======== DATASET ========

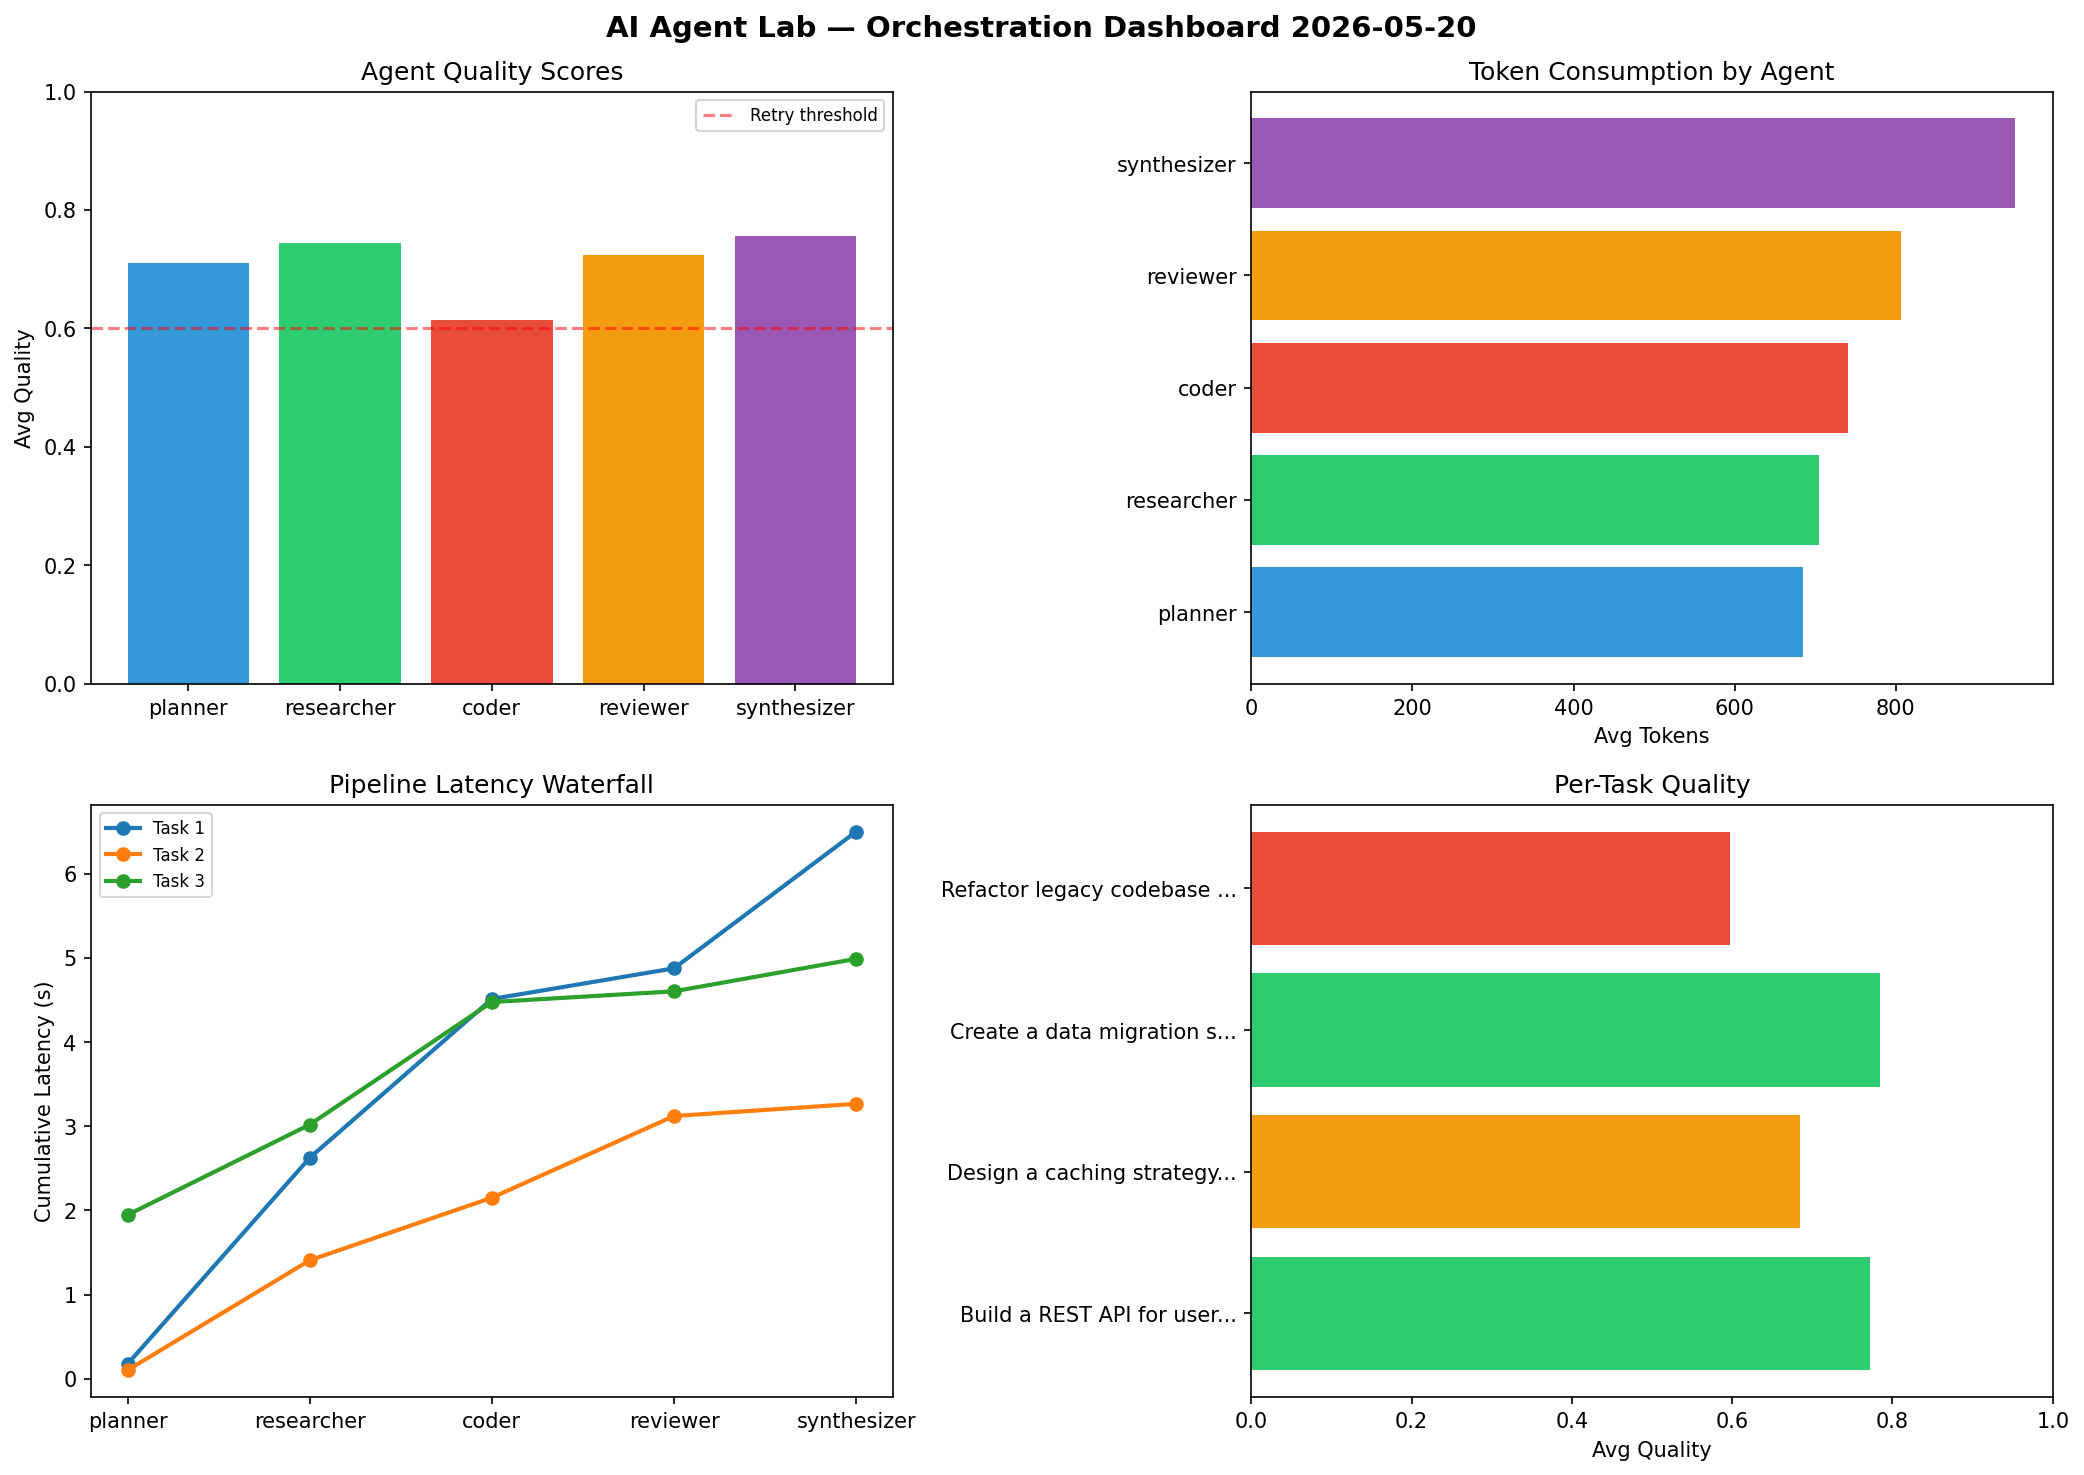
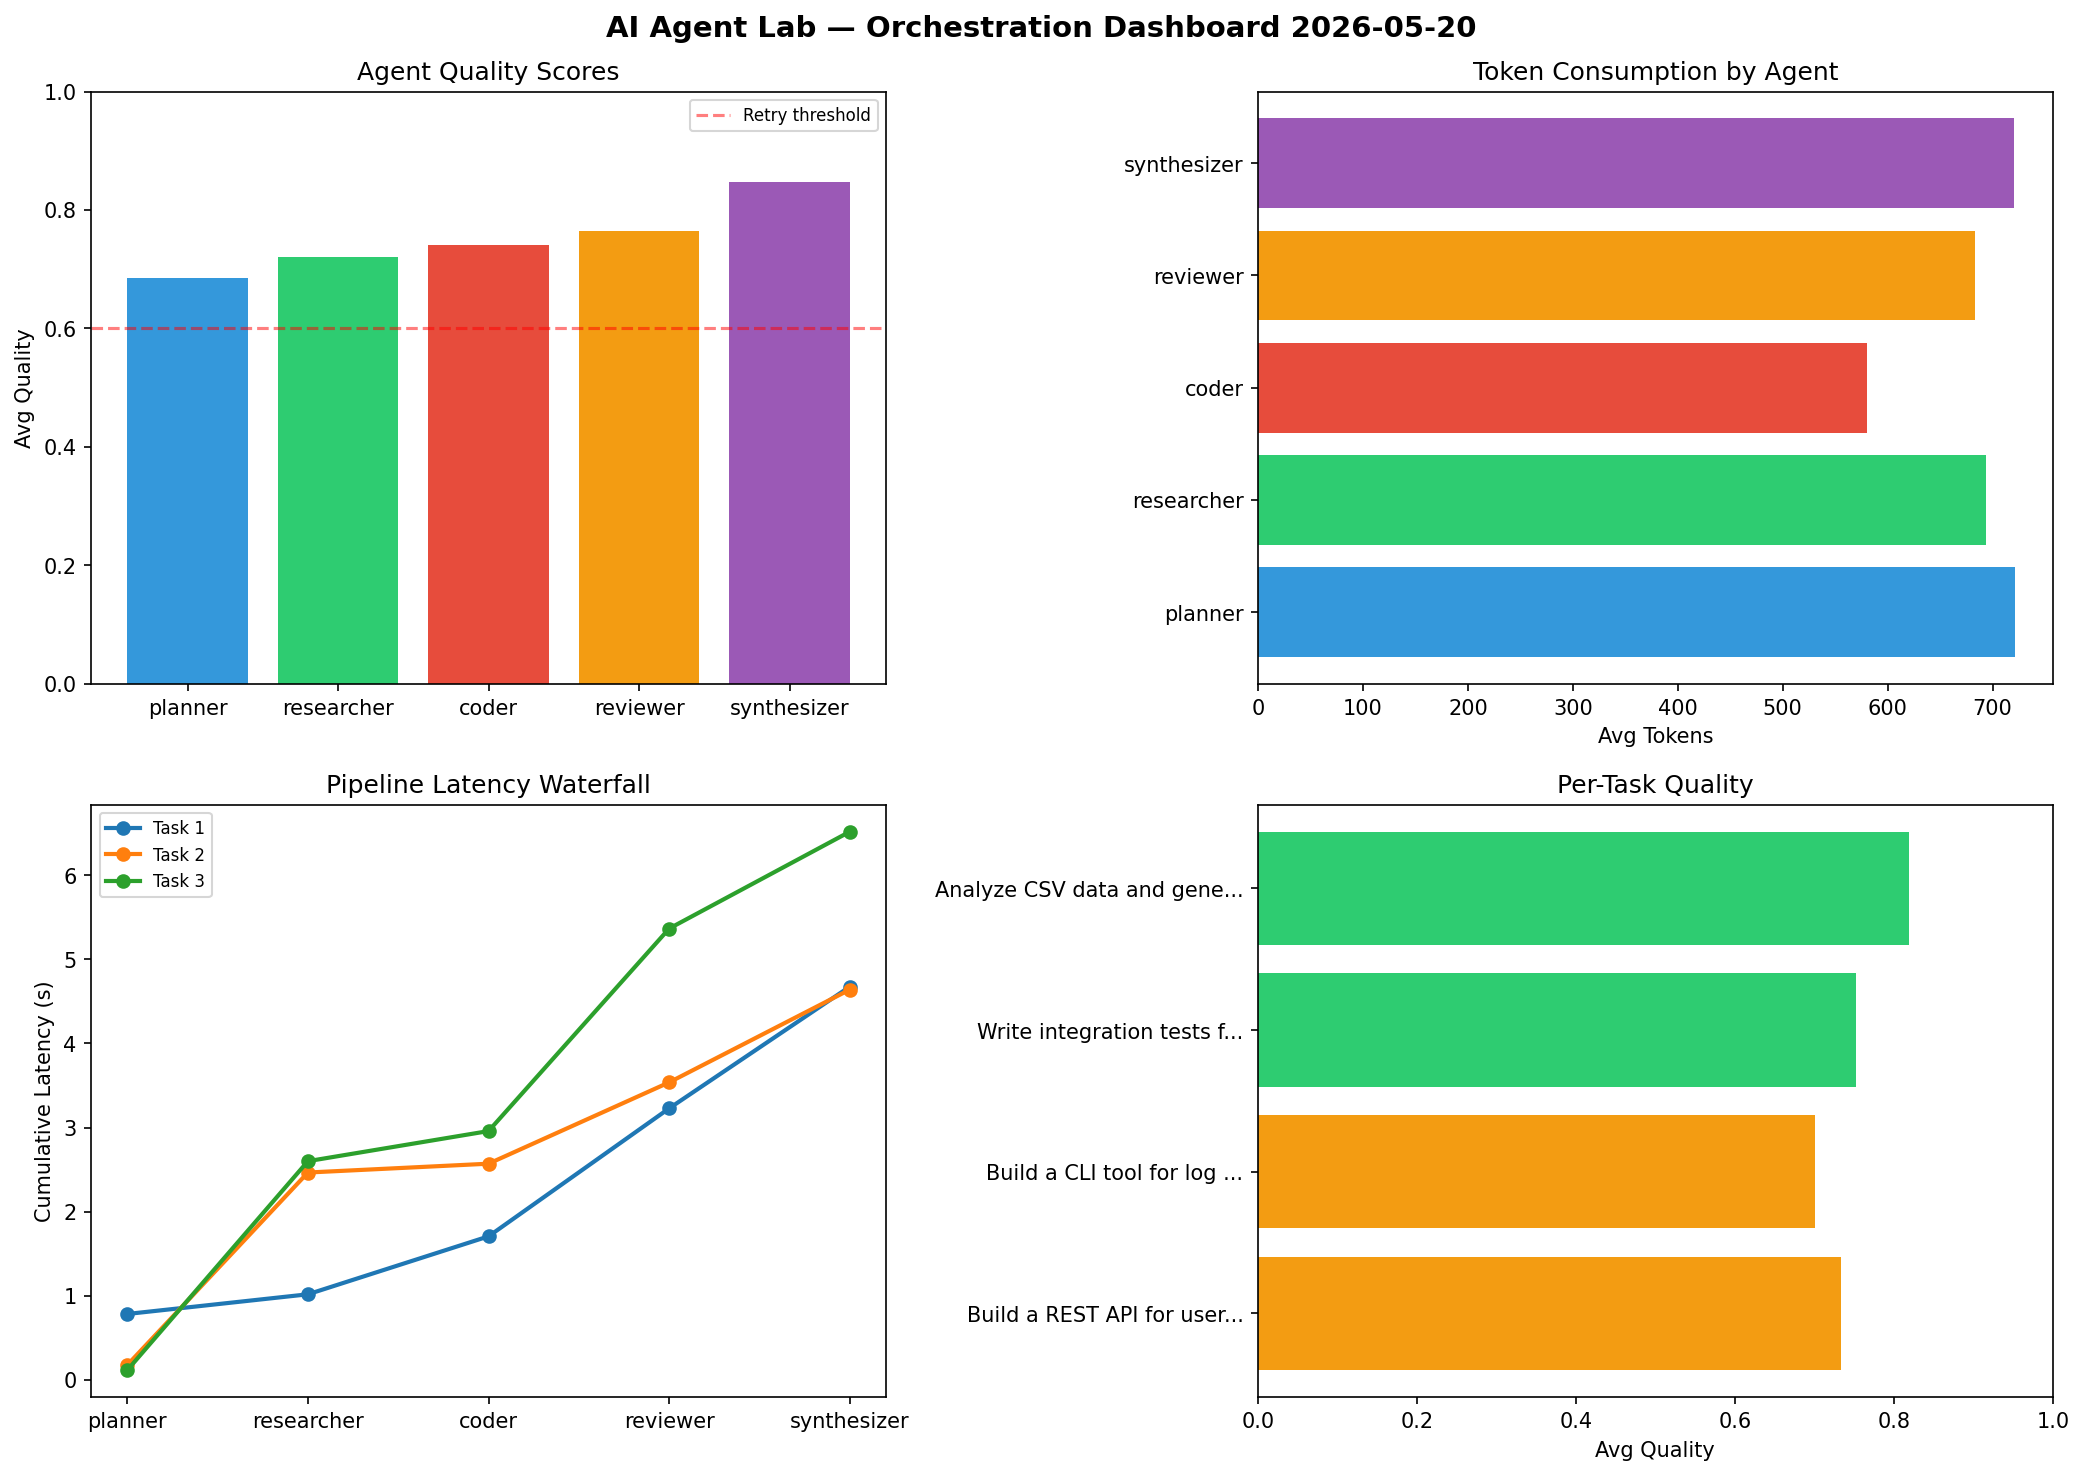
ai-agent-lab: orchestration run 2026-05-20T17:32

diff --git a/logs/2026-05-20.md b/logs/2026-05-20.md
@@ -1,6 +1,6 @@
 # AI Agent Lab — Orchestration Report 2026-05-20
 
-**Run ID:** `51959be056` | **Tasks:** 4 | **Avg Quality:** 0.71
+**Run ID:** `66f4f7919d` | **Tasks:** 4 | **Avg Quality:** 0.751
 
 ![Dashboard](2026-05-20_dashboard.png)
 
@@ -8,52 +8,52 @@
 
 | Metric | Value |
 |--------|-------|
-| avg_latency | 5.528 |
-| total_tokens | 15538 |
-| avg_quality | 0.71 |
+| avg_latency | 5.631 |
+| total_tokens | 13599 |
+| avg_quality | 0.751 |
 
 ## Delta vs Yesterday
 
 | Metric | Today | Yesterday | Change |
 |--------|-------|-----------|--------|
-| avg_latency | 5.528 | 5.99 | 📉 -7.7% |
-| total_tokens | 15538 | 14867 | 📈 4.5% |
-| avg_quality | 0.71 | 0.792 | 📉 -10.4% |
+| avg_latency | 5.631 | 5.99 | 📉 -6.0% |
+| total_tokens | 13599 | 14867 | 📉 -8.5% |
+| avg_quality | 0.751 | 0.792 | 📉 -5.2% |
 
 ## Pipeline Results
 
 ### Build a REST API for user authentication
 | Agent | Quality | Latency | Tokens | Status |
 |-------|---------|---------|--------|--------|
-| planner | 0.911 | 0.177s | 402 | success |
-| researcher | 0.73 | 2.448s | 1045 | success |
-| coder | 0.519 | 1.886s | 730 | needs_retry |
-| reviewer | 0.805 | 0.364s | 1003 | success |
-| synthesizer | 0.893 | 1.623s | 1033 | success |
+| planner | 0.605 | 0.783s | 1094 | success |
+| researcher | 0.647 | 0.234s | 587 | success |
+| coder | 0.54 | 0.689s | 991 | needs_retry |
+| reviewer | 0.992 | 1.522s | 1084 | success |
+| synthesizer | 0.882 | 1.447s | 667 | success |
 
-### Design a caching strategy for high-traffic endpoints
+### Build a CLI tool for log analysis
 | Agent | Quality | Latency | Tokens | Status |
 |-------|---------|---------|--------|--------|
-| planner | 0.562 | 0.103s | 870 | needs_retry |
-| researcher | 0.88 | 1.305s | 415 | success |
-| coder | 0.502 | 0.743s | 669 | needs_retry |
-| reviewer | 0.92 | 0.97s | 372 | success |
-| synthesizer | 0.563 | 0.145s | 871 | needs_retry |
+| planner | 0.713 | 0.176s | 866 | success |
+| researcher | 0.583 | 2.289s | 458 | needs_retry |
+| coder | 0.667 | 0.105s | 366 | success |
+| reviewer | 0.567 | 0.967s | 712 | needs_retry |
+| synthesizer | 0.976 | 1.103s | 499 | success |
 
-### Create a data migration script for schema v2
+### Write integration tests for payment processing module
 | Agent | Quality | Latency | Tokens | Status |
 |-------|---------|---------|--------|--------|
-| planner | 0.67 | 1.947s | 860 | success |
-| researcher | 0.855 | 1.072s | 1077 | success |
-| coder | 0.858 | 1.456s | 760 | success |
-| reviewer | 0.635 | 0.127s | 762 | success |
-| synthesizer | 0.906 | 0.386s | 797 | success |
+| planner | 0.712 | 0.115s | 565 | success |
+| researcher | 0.781 | 2.485s | 659 | success |
+| coder | 0.826 | 0.358s | 331 | success |
+| reviewer | 0.688 | 2.408s | 454 | success |
+| synthesizer | 0.757 | 1.152s | 883 | success |
 
-### Refactor legacy codebase to use dependency injection
+### Analyze CSV data and generate statistical summary
 | Agent | Quality | Latency | Tokens | Status |
 |-------|---------|---------|--------|--------|
-| planner | 0.701 | 1.478s | 607 | success |
-| researcher | 0.513 | 0.788s | 282 | needs_retry |
-| coder | 0.581 | 1.331s | 803 | needs_retry |
-| reviewer | 0.533 | 2.177s | 1091 | needs_retry |
-| synthesizer | 0.659 | 1.586s | 1089 | success |
+| planner | 0.708 | 0.44s | 360 | success |
+| researcher | 0.87 | 1.509s | 1072 | success |
+| coder | 0.933 | 1.659s | 635 | success |
+| reviewer | 0.809 | 1.322s | 482 | success |
+| synthesizer | 0.777 | 1.761s | 834 | success |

========

INSTRUCTIONS FOR THE TASK:
I need every line of the data that has the word "reviewer"; please list them.

SOLUTION FOR THIS PROBLEM:
-| reviewer | 0.805 | 0.364s | 1003 | success |
+| reviewer | 0.992 | 1.522s | 1084 | success |
-| reviewer | 0.92 | 0.97s | 372 | success |
+| reviewer | 0.567 | 0.967s | 712 | needs_retry |
-| reviewer | 0.635 | 0.127s | 762 | success |
+| reviewer | 0.688 | 2.408s | 454 | success |
-| reviewer | 0.533 | 2.177s | 1091 | needs_retry |
+| reviewer | 0.809 | 1.322s | 482 | success |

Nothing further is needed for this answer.